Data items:
+-------+

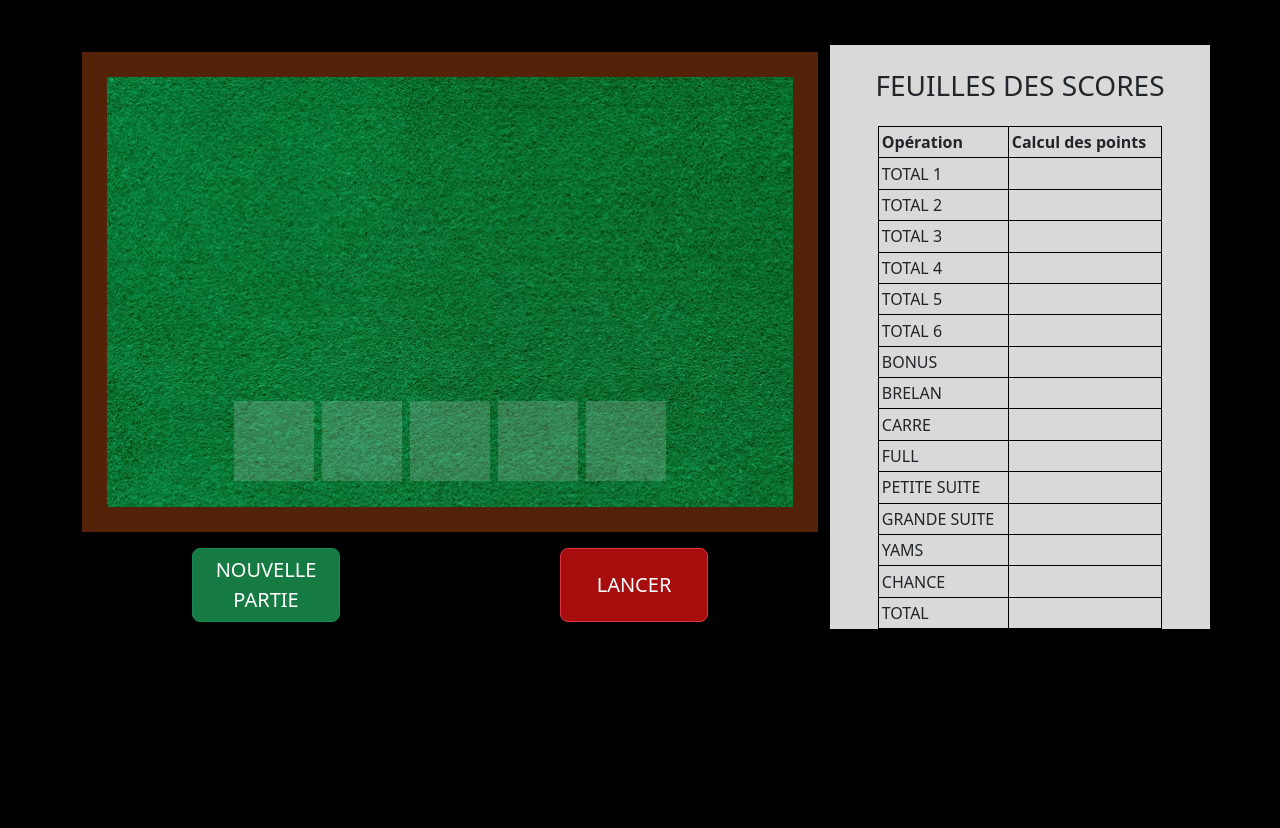
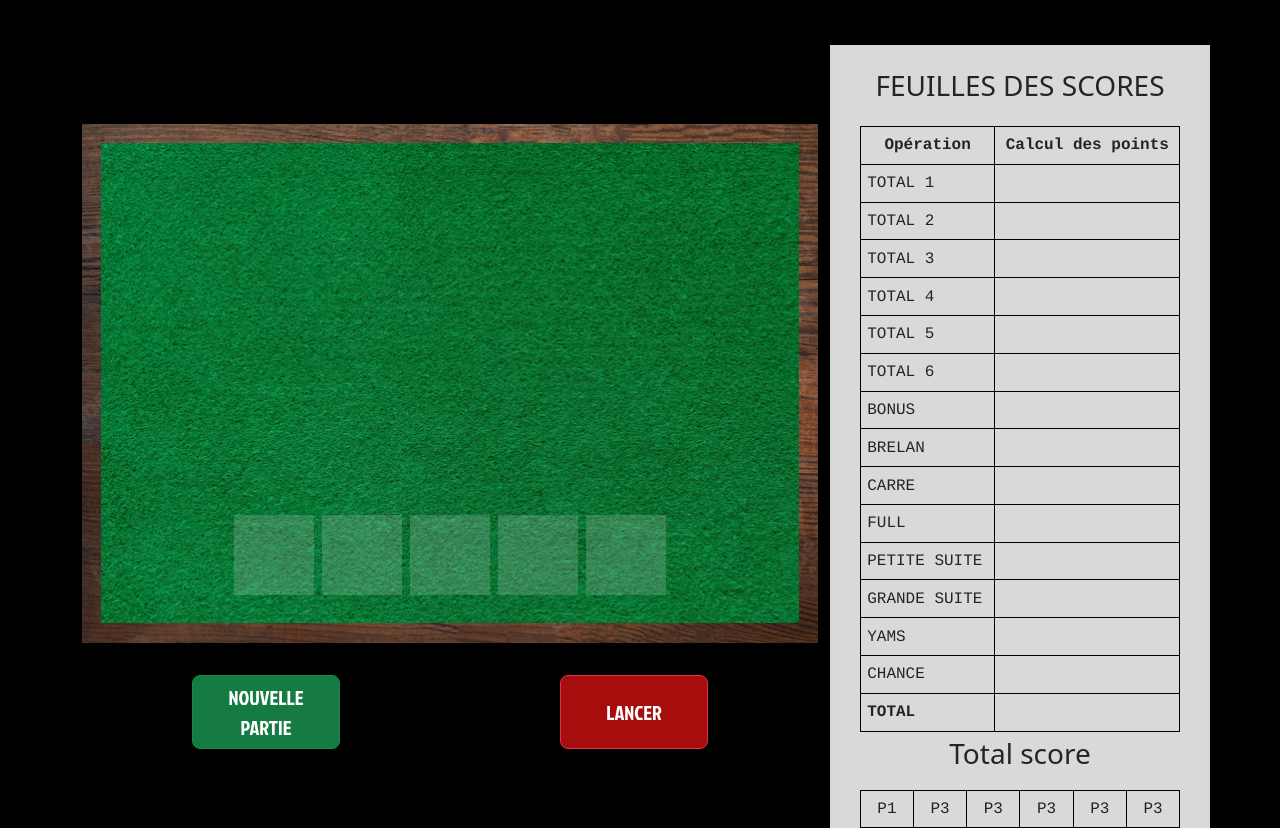
Before and after one commit to MarinaRaskevich/Yams, a website: page game.html in a window 1280 px wide. Shown: the part 115-943 px from the top of the page. Before the commit the page ends 800 px from the top, so only its background shows below. Drawn offline with nearby package versions, Linux system fonts and the light colour scheme.

Commit message:
style update

```diff
--- a/game.html
+++ b/game.html
@@ -18,7 +18,8 @@
       <div class="row h-100 align-content-center">
         <div class="col-12 col-lg-8 d-flex flex-column justify-content-center">
           <div>
-            <div class="gameDesk d-flex flex-wrap justify-content-center align-items-center mb-3 border border-6">
+            <div class="border-image-wood">
+              <div class="gameDesk d-flex flex-wrap justify-content-center align-items-center">
                 <div class="container-throw d-flex flex-wrap justify-content-center"></div>
                 <div class="container-selected d-flex">
                   <div class="dice-container m-1"></div>
@@ -28,7 +29,8 @@
                   <div class="dice-container m-1"></div>
                 </div>
               </div>
-            <div class="actionButtons d-flex justify-content-around">
+            </div>
+            <div class="actionButtons container-buttons d-flex justify-content-around">
               <button class="btn btn-success btn-new rounded-3 fs-5 text-white">
                 NOUVELLE PARTIE
               </button>
@@ -82,32 +84,50 @@
                 <td>BRELAN</td>
                 <td class="result brelan" id="brelan"></td>
               </tr>
+              <tr>
                 <td>CARRE</td>
                 <td class="result square" id="square"></td>
               </tr>
-              </tr>
+              <tr>
                 <td>FULL</td>
                 <td class="result full" id="full"></td>
               </tr>
-              </tr>
+              <tr>
                 <td>PETITE SUITE</td>
                 <td class="result smallSuite" id="smallSuite"></td>
               </tr>
-              </tr>
+              <tr>
                 <td>GRANDE SUITE</td>
                 <td class="result bigSuite" id="bigSuite"></td>
               </tr>
-              </tr>
+              <tr>
                 <td>YAMS</td>
                 <td class="result yams" id="yams"></td>
               </tr>
-              </tr>
+              <tr>
                 <td>CHANCE</td>
                 <td class="result chance" id="chance"></td>
               </tr>
-              </tr>
+              <tr class="fw-bolder">
                 <td>TOTAL</td>
                 <td></td>
+              </tr>
+            </tbody>
+          </table>
+          <table>
+            <thead class="mt-5">
+              <tr>
+                <p class="fs-3 text-center">Total score</p>
+              </tr>
+            </thead>
+            <tbody class="text-center">
+              <tr>
+                <td>P1</td>
+                <td>P3</td>
+                <td>P3</td>
+                <td>P3</td>
+                <td>P3</td>
+                <td>P3</td>
               </tr>
             </tbody>
           </table>
--- a/public/assets/css/style.css
+++ b/public/assets/css/style.css
@@ -1,3 +1,14 @@
+@font-face {
+    font-family: "Courrier";
+    src: url(/public/assets/fonts/courier.ttf);
+}
+
+@font-face {
+    font-family: "Jockey";
+    src: url(/public/assets/fonts/JockeyOne-Regular.ttf);
+}
+
+
 body {
     background-color: #000 !important;
 }
@@ -49,19 +60,31 @@ div {
     bottom: 5%;
 }
 
-.border-6 {
+/* .border-6 {
     border: 10px solid rgb(84, 33, 9) !important;
-}
+} */
 
 /* Styles */
 .bg-silver {
     background-color: #D9D9D9 !important;
 }
 
+.border-image-wood {
+    background-image: url(/public/assets/img/border.jpg);
+    background-position: 20%;
+    padding: 1.2em;
+    margin-bottom: 2em;
+}
+
 .gameDesk {
     background-image: url(/public/assets/img/bg-desk.png);
     height: 60vh;
     position: relative;
+    padding: 2em;
+}
+
+.container-buttons {
+    font-family: "Jockey";
 }
 
 .container {
@@ -79,11 +102,17 @@ div {
 }
 
 table {
+    font-family: "Courier";
     margin: auto;
-    width: 80%;
+    width: 90%;
     th, tr , td {
-        padding: .2em;
+        padding: .4em;
         border: 1px solid black;
+    }
+    thead {
+        tr {
+            text-align: center;
+        }
     }
 }
 
@@ -96,10 +125,6 @@ table {
             width: 100%;
             height: 100%;
         }
-    }
-
-    .border-6 {
-        border: 25px solid rgb(84, 33, 9) !important;
     }
 
     .dice {
```
Also changed, not shown: public/assets/fonts/JockeyOne-Regular.ttf (added), public/assets/fonts/courier.ttf (added), public/assets/img/1000_F_302312313_qbLQYom8uLPpthrty1KVHhrkI8WO0SEg.jpg (added), public/assets/img/border.jpg (added), public/assets/img/border.png (added). Lines whose indentation alone changed are shown as unchanged.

+-------+

PROBLEM REQUIREMENTS:
Search the entries above for lines containing the word "around", and copy each one.

SOLUTION FOR THIS PROBLEM:
-            <div class="actionButtons d-flex justify-content-around">
+            <div class="actionButtons container-buttons d-flex justify-content-around">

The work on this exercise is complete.